This processor's going to make a huge splash in AI and robotics, letting machines think and act in real-time, like in the real world. And in space? We're talking next-level discoveries, processing massive amounts of space data super fast. It's not just about tech bragging rights – it's about reshaping transportation, healthcare, space exploration, and AI. It's the future, and it's happening now.

AI Health Coaches Are Coming Soon to a Device Near You

AI health coaches are the next big thing, ready to tell us how to stay healthy using all the data from our fitness trackers. Remember when counting steps was odd? Not anymore—over 40% of U.S. homes have a wearable gadget. These devices have been helpful, like making folks walk more and lose a couple of pounds. But the real magic is in AI, which can do way more than just count your steps—it's about understanding your health in your own world.

Researchers are pushing AI into the spotlight. They're teaching it to think, sort of, so it can give personalized health tips. For example, it might tell you what your heart rate really means for you. AI health coaches could be smarter than human ones, giving real-deep insights into your health. There's some early success with simple chatbot coaches improving sleep and exercise, but there's more work to do.

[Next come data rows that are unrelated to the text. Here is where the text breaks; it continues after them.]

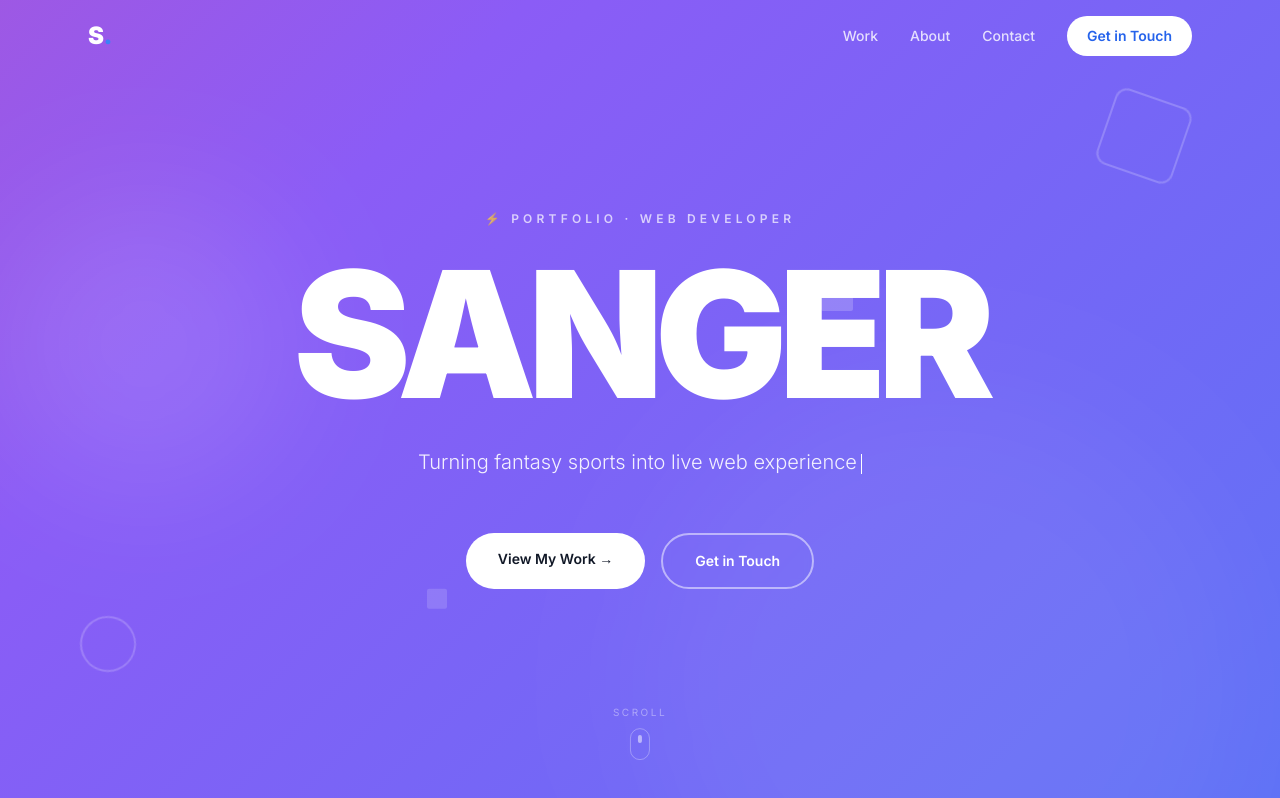
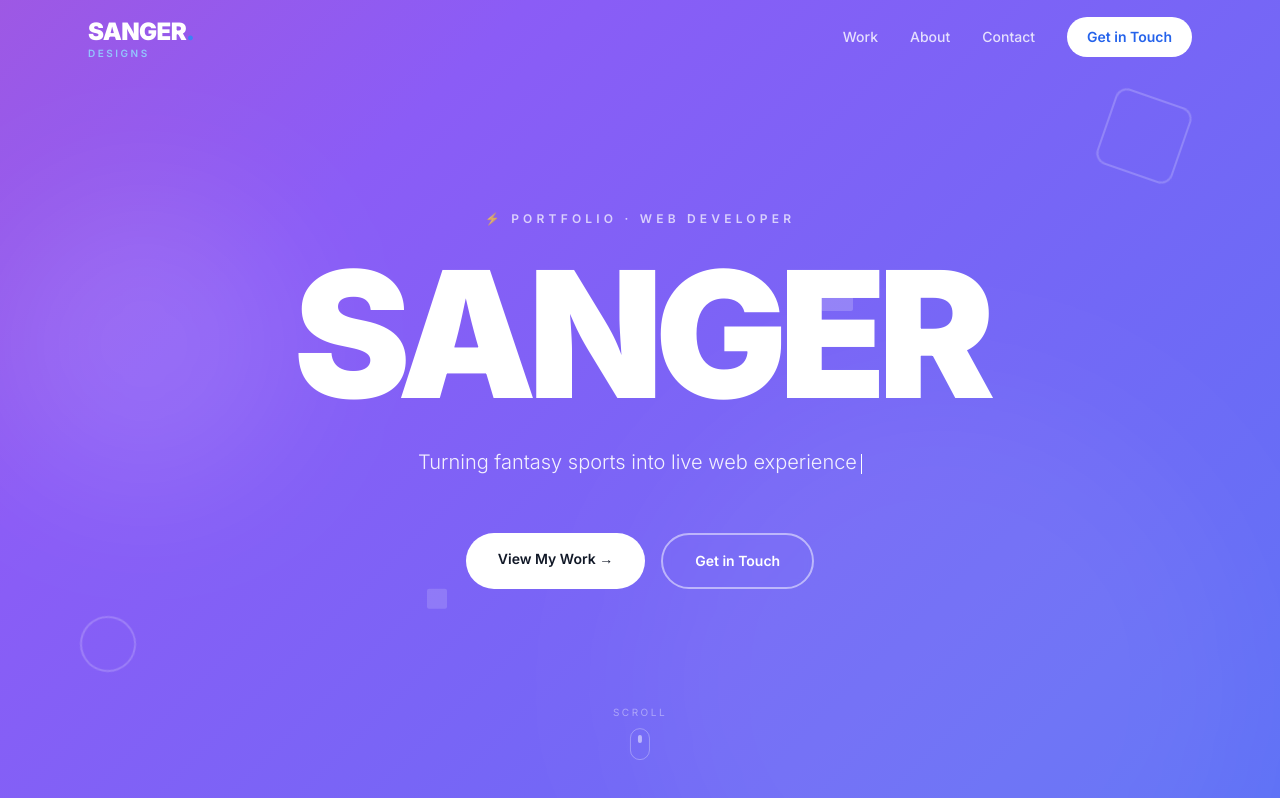
Before and after one commit to BSanger274/Sanger, a Next.js app: page / in a window 1280 px wide. Shown: the top 798 px of the page. Built offline with nearby package versions, Linux system fonts and the light colour scheme.

Commit message:
Add 'Designs' wordmark below SANGER logo in navbar and footer

```diff
--- a/components/Footer.tsx
+++ b/components/Footer.tsx
@@ -2,8 +2,13 @@ export default function Footer() {
   return (
     <footer className="py-8 px-6 bg-gray-900">
       <div className="max-w-6xl mx-auto flex flex-col sm:flex-row items-center justify-between gap-4">
-        <div className="text-white font-black text-xl">
-          S<span className="text-blue-400">.</span>
+        <div className="flex flex-col leading-none">
+          <span className="text-white font-black text-xl">
+            SANGER<span className="text-blue-400">.</span>
+          </span>
+          <span className="text-[10px] font-semibold tracking-[0.25em] uppercase text-blue-400">
+            Designs
+          </span>
         </div>
         <p className="text-gray-500 text-sm">
           © {new Date().getFullYear()} Sanger. All rights reserved.
--- a/components/Navbar.tsx
+++ b/components/Navbar.tsx
@@ -29,13 +29,21 @@ export default function Navbar() {
       }`}
     >
       <div className="max-w-6xl mx-auto px-6 py-4 flex items-center justify-between">
-        <a
-          href="#"
-          className={`text-2xl font-black tracking-tight transition-colors ${
-            scrolled ? "text-gray-900" : "text-white"
-          }`}
-        >
-          S<span className="text-blue-500">.</span>
+        <a href="#" className="flex flex-col leading-none">
+          <span
+            className={`text-2xl font-black tracking-tight transition-colors ${
+              scrolled ? "text-gray-900" : "text-white"
+            }`}
+          >
+            SANGER<span className="text-blue-500">.</span>
+          </span>
+          <span
+            className={`text-[10px] font-semibold tracking-[0.25em] uppercase transition-colors ${
+              scrolled ? "text-blue-500" : "text-blue-300"
+            }`}
+          >
+            Designs
+          </span>
         </a>
         <div className="hidden md:flex items-center gap-8">
           {links.map((link) => (
```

AI consciousness: scientists say we urgently need answers

Scientists are scratching their heads about whether AI, like the brains behind ChatGPT, could actually start thinking and feeling for real. A group called the Association for Mathematical Consciousness Science is telling the big shots at the UN that we're flying blind here. They're pushing for more cash to study if and how AI could become self-aware. 

Tech firms, including the ones who made ChatGPT, are gunning to create AI that can do a bunch of smart stuff like us humans. But, we're not even sure how to tell if a machine is conscious. And, there's not much dough being thrown at figuring this out.

Running Mixtral 8x7 locally with LlamaIndex

Mistral AI, a European AI giant, dropped a hot new model, Mixtral 8x7b. It's a combo of eight expert models, each with 7 billion parameters, and it's giving GPT-3.5 and Llama2 70b a run for their money. For open source fans, Mixtral's a dream. Here's the lowdown on running it with LlamaIndex on your own turf.

First, grab Ollama – it's an easy-to-use, free, open source installer for MacOS and Linux (Windows folks, use the Windows Subsystem For Linux). Install Mixtral with a simple command, but heads up, it needs a beefy 48GB RAM. Got less? Try Mistral 7B instead.

Next, get LlamaIndex and some other essentials using pip. Test things out with a quick smoke test script to make sure everything's chatting nicely. Then, load up some data (like tweets) and store it in Qdrant, a cool open source vector database. You'll embed and index this data with LlamaIndex, using Mixtral for some smart responses.

After indexing, use Qdrant and Mixtral to answer questions from your data. So, you'll learn to run Mixtral with Ollama, query it using LlamaIndex, build and use an index with Qdrant, and wrap it all in a basic web API. All with free, open-source tools, right on your own machine. Get ready for some local AI action!

What'd you think of today's edition?

Login or Subscribe to participate in polls.

What are MOST interested in learning about AI?

What stories or resources will be most interesting for you to hear about?

Login or Subscribe to participate in polls.

Join the conversation

or to participate.